Study material section start
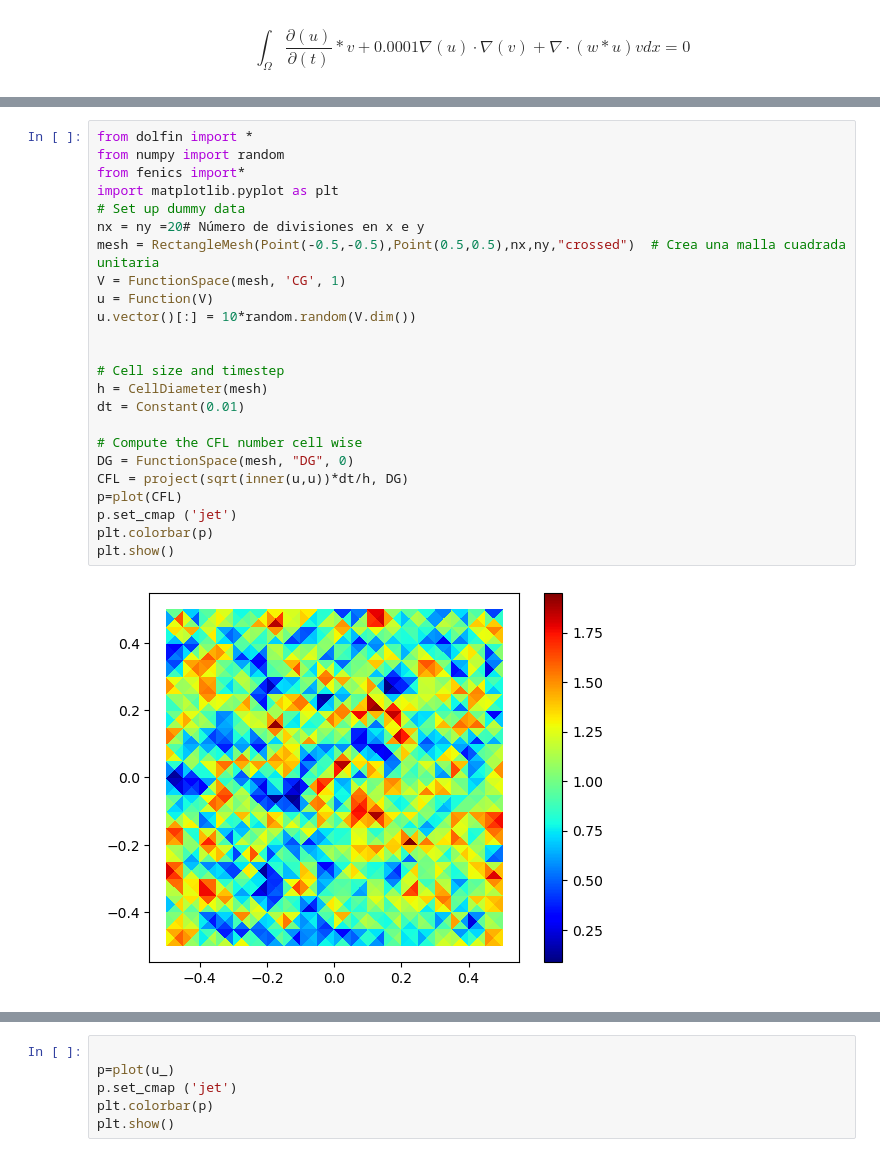
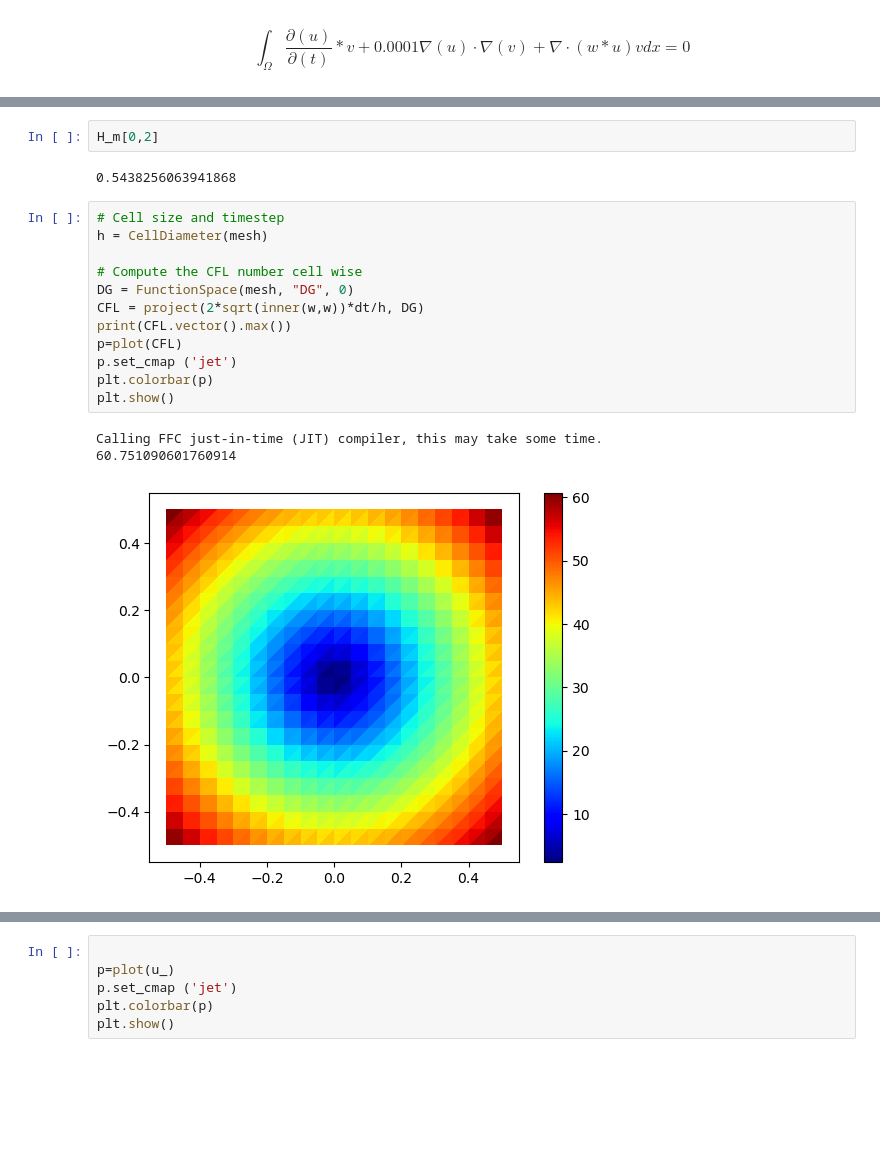
Before and after one commit to Sebastian-gomezC/Exponencial_time_schemes, a Jupyter notebook: difusion_tracendente/homogeneo/difusion_transitoria_homogeneo.ipynb, the cells around one changed output, grey strips where cells are left out. Saved outputs shown, nothing was run; the diff lists cells and outputs as text; blank space fills up the shorter version.

```diff
--- a/difusion_tracendente/difusion_transitoria_homogeneo.ipynb
+++ b/difusion_tracendente/homogeneo/difusion_transitoria_homogeneo.ipynb
@@ -244,26 +266,20 @@ NameError: name 'start_code' is not defined
+# %%
+H_m[0,2]
+# %% [output]
+0.5438256063941868
 # %%
-from dolfin import *
-from numpy import random
-from fenics import*
-import matplotlib.pyplot as plt
-# Set up dummy data
-nx = ny =20# Número de divisiones en x e y
-mesh = RectangleMesh(Point(-0.5,-0.5),Point(0.5,0.5),nx,ny,"crossed")  # Crea una malla cuadrada unitaria
-V = FunctionSpace(mesh, 'CG', 1)
-u = Function(V)
-u.vector()[:] = 10*random.random(V.dim())
-
-
 # Cell size and timestep
 h = CellDiameter(mesh)
-dt = Constant(0.01)
 
 # Compute the CFL number cell wise
 DG = FunctionSpace(mesh, "DG", 0)
-CFL = project(sqrt(inner(u,u))*dt/h, DG)
+CFL = project(2*sqrt(inner(w,w))*dt/h, DG)
+print(CFL.vector().max())
 p=plot(CFL)
 p.set_cmap ('jet')
 plt.colorbar(p)
 plt.show()
 # %% [output]
+Calling FFC just-in-time (JIT) compiler, this may take some time.
+60.751090601760914
-[figure, old version]
+[figure, new version]
```
Also changed, not shown: parts of 7 cells of this notebook, 38 other files.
Study material section end
- The problem: Would you copy out each line of the records above where the word "random" occurs?

- Solution to the exercise:
-from numpy import random
-u.vector()[:] = 10*random.random(V.dim())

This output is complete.